3. Materials Needed for RestorationWhen restoring a log home, the decision to use modern or period-original materials can be tough. Using modern materials may be mandated by code. For example, as traditional as they are, wood roof shingles, like cedar shakes, are banned in many forest-fire-prone areas. Obviously wiring and plumbing and other safety concerns must be updated with modern materials, per building codes, but other items, such as flooring and cabinets can stay true to the period of the house. Reclaimed materials add a unique and historic look, which is popular right now, but simple improvements, like making cabinet pulls out of old hand tools or taking wood from a collapsing barn and repurposing it as wainscoting for an accent wall, can make a simple, powerful and affordable statement.
As for the repairs themselves, they are not technically difficult or sophisticated. Log home repairs are about labor … generally lots of painstaking labor. For the advanced do-it-yourselfer, YouTube is a good place to look for how-to videos, from both professionals and industrious amateurs, on log home repairs. If you want to tackle it yourself, but would like a little hands-on guidance, try hiring a professional to work along side you for a day or two. If you don’t feel confident about your abilities, or you simply want to play it safe with one of the biggest investments you’ll make in your life, hiring a professional for all the work is a great way to make sure it’s done right. This is not the time to be penny wise and dollar foolish.
Finding a log home fixer upper is fairly easy. However, making a smart choice can be a challenge. Homes tend to be the largest purchase people make, and when all is said and done, its value after the repairs and improvements should exceed the cost of the home plus the cost of the repairs. Buying the wrong home or ineffectively using money on repairs can ruin this equation quickly.
The best advice is to work with experts who’ve been there. Yes, you can expect to pay for that experience, but you also can expect a superior outcome. Using the cheapest bid is generally not the answer. This is not to imply that you can’t tackle some (or all) of the work yourself. Just be sure that any work done, is done right.
In the log home restoration industry, there’s a saying: If you don’t have the time or money to do it right the first time, you’re definitely not going to have the time and money to do it right a second time. Make a wise and informed decision. Look for a structurally sound home that hasn’t had any potential long term water exposure on the logs. Aim for homes that show signs of regular maintenance and consider it a bonus if the log species is naturally decay resistant. The age of the home isn’t an issue, provided the maintenance has been kept up. Choose a style and floor plan that are appealing to you with minimal changes. Use an expert to prioritize repairs and keep the reno consistent with that of a log home. And finally, never try to make your log home something it’s not.
See also Creating a Budget-Friendly Construction Schedule

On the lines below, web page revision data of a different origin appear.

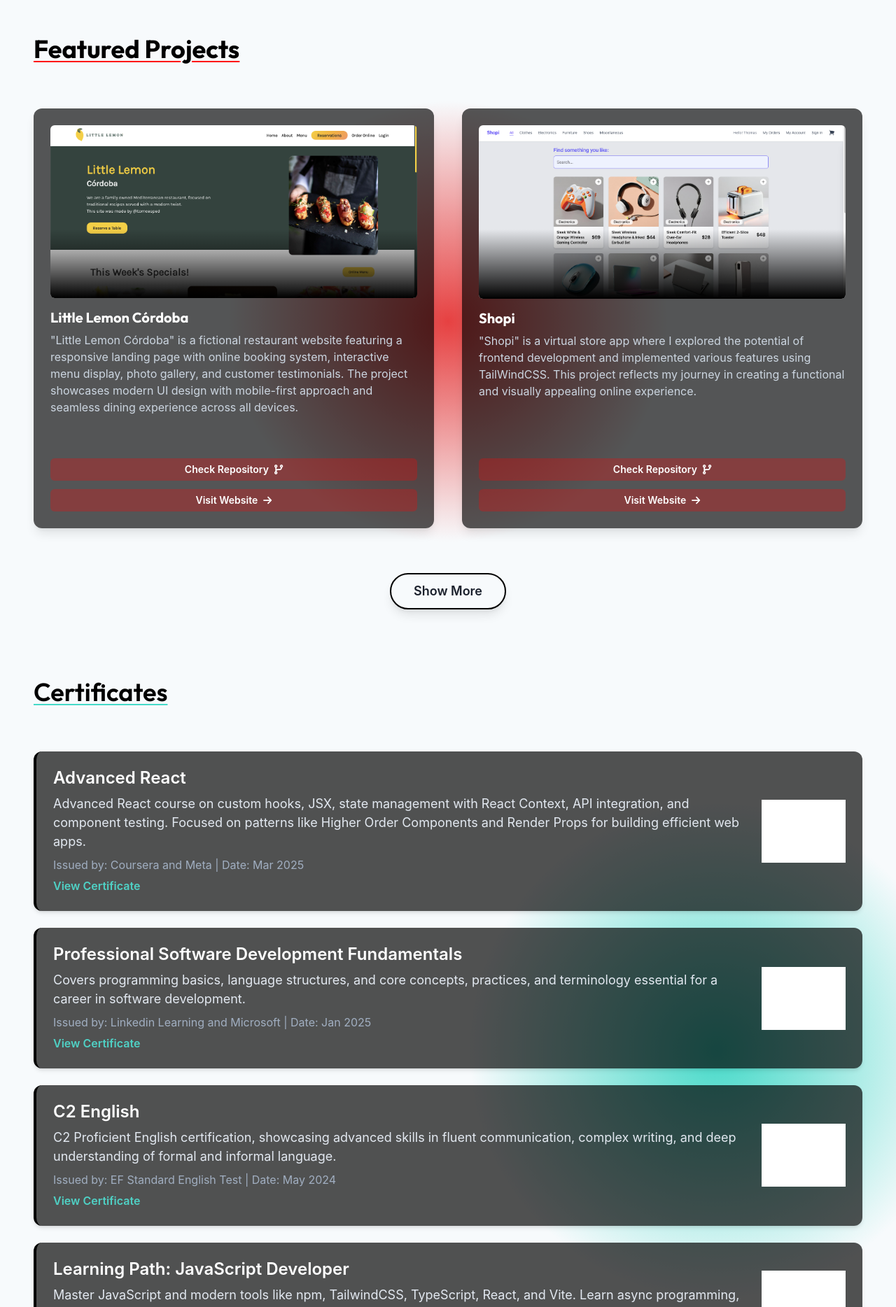
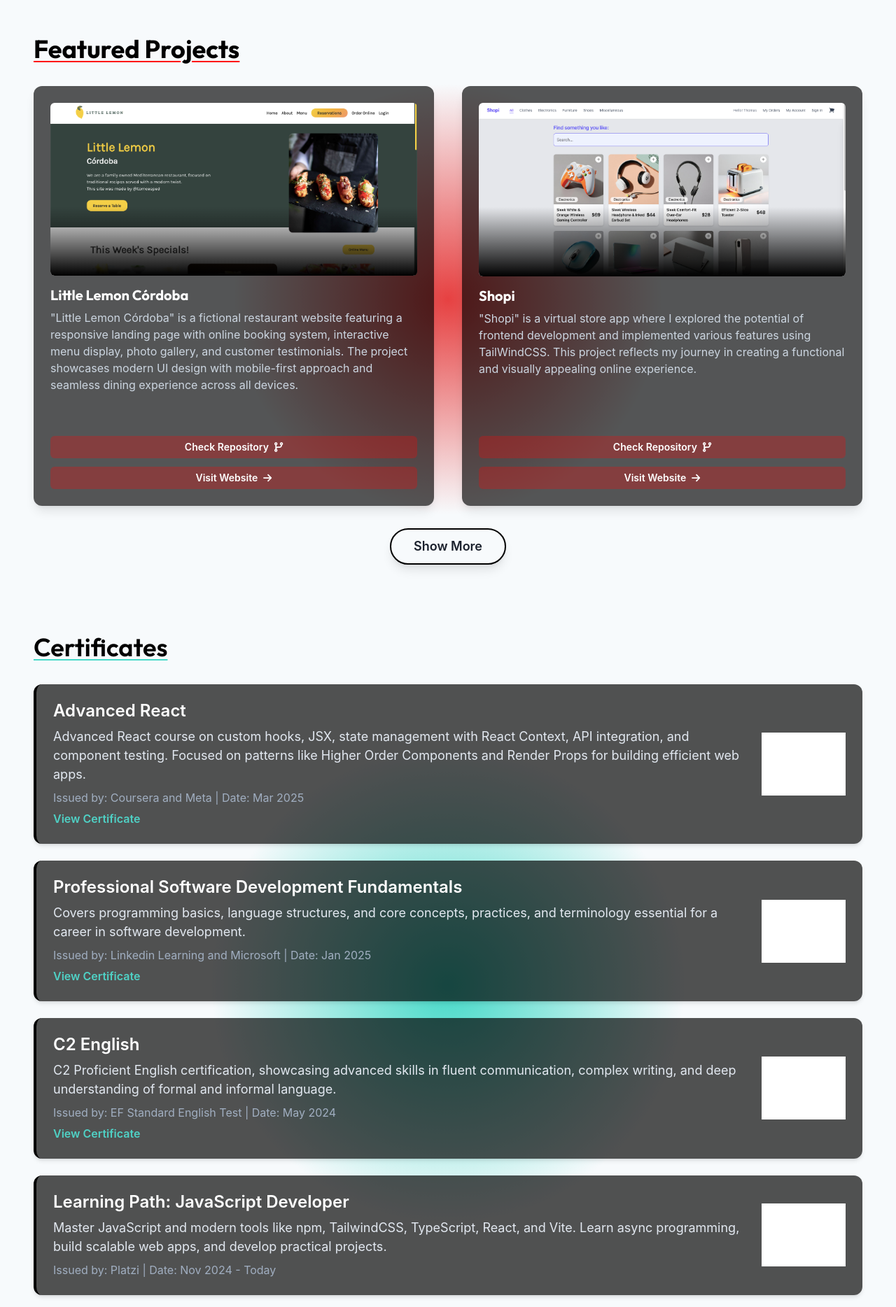
Before and after one commit to tomycesped/MyPortfolio, a React (Create React App) app: page / in a window 1280 px wide. Shown: the part 800-2668 px from the top of the page at 70% size. Built offline with nearby package versions, Linux system fonts and the light colour scheme; grey boxes are pictures that could not be loaded.

Commit message:
Updated the experience for taller screens, also added a handleclickoutside for the header in mobile

```diff
--- a/src/components/CertificatesSection.js
+++ b/src/components/CertificatesSection.js
@@ -66,8 +66,18 @@
 
   return (
     <Box
+  bg="gray.50"
+  _dark={{ bg: "gray.900" }}
+  w="100%"
+>
+    <Box
       position="relative"
       bg="gray.50"
+      p={{ base: 6, md: 12 }}
+        alignItems="flex-start"
+        spacing={8}
+        maxW="1400px"
+        mx="auto"
       _dark={{ bg: "gray.900" }}
     >
       <Box
@@ -76,22 +86,13 @@
         left={0}
         right={0}
         bottom={0}
-        bgImage="radial-gradient(circle at 80% 50%, rgba(31, 210, 189, 0.82) 0%, transparent 30%),
-                radial-gradient(circle at 90% 70%, rgba(150, 150, 150, 0.1) 0%, transparent 50%)"
+        bgImage="radial-gradient(circle at 50% 50%, rgba(31, 210, 189, 0.82) 0%, transparent 40%),
+                radial-gradient(circle at 90% 70%, rgba(70, 129, 158, 0.02) 0%, transparent 50%)"
         _dark={{
           bgImage: "radial-gradient(circle at 80% 30%, rgba(100, 100, 100, 0.1) 0%, transparent 50%), radial-gradient(circle at 90% 70%, rgba(75, 75, 75, 0.1) 0%, transparent 50%)"
         }}
         pointerEvents="none"
       />
-
-      <FullScreenSection
-        p={{ base: 6, md: 12 }}
-        alignItems="flex-start"
-        spacing={8}
-        maxW="1400px"
-        mx="auto"
-        position="relative"
-      >
         <Heading
           as="h1"
           id="certificates-section"
@@ -206,18 +207,19 @@
         <Heading
           as="h3"
           fontFamily="'Outfit', sans-serif"
-          fontSize="xl"
+          fontSize="2xl"
           fontWeight="600"
           color="black"
           _dark={{ color: "white" }}
           mt={8}
+          justifySelf="center"
         >
           See more certificates on my{" "}
           <Button
             as="a"
             href="https://www.linkedin.com/in/tomcesped"
             target="_blank"
-            fontSize="xl"
+            fontSize="2xl"
             variant="link"
             color="linkedin.500"
             _dark={{ color: "linkedin.300" }}
@@ -227,7 +229,7 @@
             Linkedin
           </Button>
         </Heading>
-      </FullScreenSection>
+    </Box>
     </Box>
   );
 };
--- a/src/components/Header.js
+++ b/src/components/Header.js
@@ -1,4 +1,4 @@
-import React from "react";
+import React, { useRef, useEffect } from "react";
 import { FontAwesomeIcon } from "@fortawesome/react-fontawesome";
 import { faGithub, faLinkedin, faInstagram } from "@fortawesome/free-brands-svg-icons";
 import { Box, HStack, VStack, useBreakpointValue, IconButton, useDisclosure, Collapse } from "@chakra-ui/react";
@@ -35,8 +35,9 @@
     lg: "lg",
   });
 
-  const { isOpen, onToggle } = useDisclosure();
+  const { isOpen, onToggle, onClose } = useDisclosure();
   const isMobile = useBreakpointValue({ base: true, md: false });
+  const headerRef = useRef();
 
   const handleClick = (anchor) => () => {
     const id = `${anchor}-section`;
@@ -52,11 +53,24 @@
       });
       if (isMobile) {
         setTimeout(() => {
-          onToggle();
+          onClose();
         }, 800);
       }
     }
   };
+
+  useEffect(() => {
+    const handleClickOutside = (event) => {
+      if (isOpen && headerRef.current && !headerRef.current.contains(event.target)) {
+        onClose();
+      }
+    };
+
+    document.addEventListener("mousedown", handleClickOutside);
+    return () => {
+      document.removeEventListener("mousedown", handleClickOutside);
+    };
+  }, [isOpen, onClose]);
 
   return (
     <Box
@@ -65,6 +79,7 @@
       left={0}
       right={0}
       zIndex={10}
+      ref={headerRef}
     >
       <Box color="white" margin="0 auto">
         <HStack
--- a/src/components/LandingSection.js
+++ b/src/components/LandingSection.js
@@ -26,13 +26,20 @@
 `;
 
 const LandingSection = () => {
+
   const handleClick = (anchor) => () => {
     const id = `${anchor}-section`;
     const element = document.getElementById(id);
     if (element) {
-      element.scrollIntoView({ behavior: "smooth" });
-    }
-  };
+      const headerHeight = 72;
+      const elementPosition = element.getBoundingClientRect().top;
+      const offsetPosition = elementPosition + window.pageYOffset - headerHeight;
+
+      window.scrollTo({
+        top: offsetPosition,
+        behavior: "smooth"
+      });
+    }}
 
   const pulse = keyframes`
   0% { background-position: 0% 50%; }
@@ -57,7 +64,7 @@
         right={0}
         bottom={0}
         bgImage="radial-gradient(circle at 20% 30%, rgba(10, 25, 156, 0.36) 0%, transparent 30%),
-                radial-gradient(circle at 80% 70%, rgba(150, 150, 150, 0.1) 0%, transparent 30%)"
+                radial-gradient(circle at 80% 60%, rgba(17, 35, 199, 0.27) 0%, transparent 20%)"
         _dark={{
           bgImage: "radial-gradient(circle at 20% 30%, rgba(100, 100, 100, 0.1) 0%, transparent 30%), radial-gradient(circle at 80% 70%, rgba(75, 75, 75, 0.1) 0%, transparent 30%)"
         }}
@@ -151,7 +158,7 @@
     backgroundSize: '200% 200%'
   }}
 >
-  frontend developer
+  frontend developer&nbsp;
 </Box>
 
   <Box as="br" display={{ base: "none", md: "block" }} />
--- a/src/components/ProjectsSection.js
+++ b/src/components/ProjectsSection.js
@@ -92,11 +92,21 @@
 
   return (
     <Box
+      bg="gray.50"
+      _dark={{ bg: "gray.900" }}
+        w="100%"
+        >
+    <Box
       ref={projectsRef}
        bg="gray.50"
        _dark={{ bg: "gray.900" }}
        overflow="hidden"
        position="relative"
+       p={{ base: 6, md: 12 }}
+        alignItems="flex-start"
+        spacing={8}
+        maxW="1400px"
+        mx="auto"
        >
         <Box
   position="absolute"
@@ -105,19 +115,12 @@
   right={0}
   bottom={0}
   bgImage="radial-gradient(circle at 50% 50%, rgba(225, 9, 9, 0.77) 0%, transparent 40%),
-          radial-gradient(circle at 90% 70%, rgba(150, 150, 150, 0.1) 0%, transparent 50%)"
+          radial-gradient(circle at 50% 50%, rgba(249, 0, 0, 0.06) 0%, transparent 50%)"
   _dark={{
     bgImage: "radial-gradient(circle at 80% 30%, rgba(100, 100, 100, 0.1) 0%, transparent 50%), radial-gradient(circle at 90% 70%, rgba(75, 75, 75, 0.1) 0%, transparent 50%)"
   }}
   pointerEvents="none"
 />
-      <FullScreenSection
-        p={{ base: 6, md: 12 }}
-        alignItems="flex-start"
-        spacing={8}
-        maxW="1400px"
-        mx="auto"
-      >
         <Heading
           id="projects-section"
           as="h1"
@@ -213,7 +216,7 @@
             </Button>
           )}
         </Flex>
-      </FullScreenSection>
+    </Box>
     </Box>
   );
 };
--- a/src/index.css
+++ b/src/index.css
@@ -6,14 +6,14 @@
     sans-serif;
   -webkit-font-smoothing: antialiased;
   -moz-osx-font-smoothing: grayscale;
-  background-color: #18181b;
+  background-color: #0D0D0D;
   overflow-x: hidden; /* Esto evita el desplazamiento horizontal */
   width: 100vw; /* Asegura que el body ocupe todo el ancho del viewport */
 }
 
 html {
-  background-color: #18181b;
-  overflow-x: hidden; /* Doble protección */
+  background-color: #0D0D0D;
+  z-index: 0;
 }
 
 code {
@@ -24,5 +24,4 @@
 /* Añade esto para contenedores principales */
 #root {
   max-width: 100%;
-  overflow-x: hidden;
 }
```
Also changed, not shown: src/components/ContactMeSection.js (+23 -10 lines).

Alex Charvat is a licensed engineer with a background in forestry structural engineering. He’s worked as a forester in the Pacific Northwest, has engineered and designed hundreds of log homes and is the engineer of record for NAHB’s Log & Timber Homes Councils’ log grading program. He’s hosted his own log cabin renovation show for the DIY Network called “Cabin Rescue,” with another program in development. Alex owns Alexander Structures, Inc., a national engineering and design firm. He can be reached at firstname.lastname@example.org.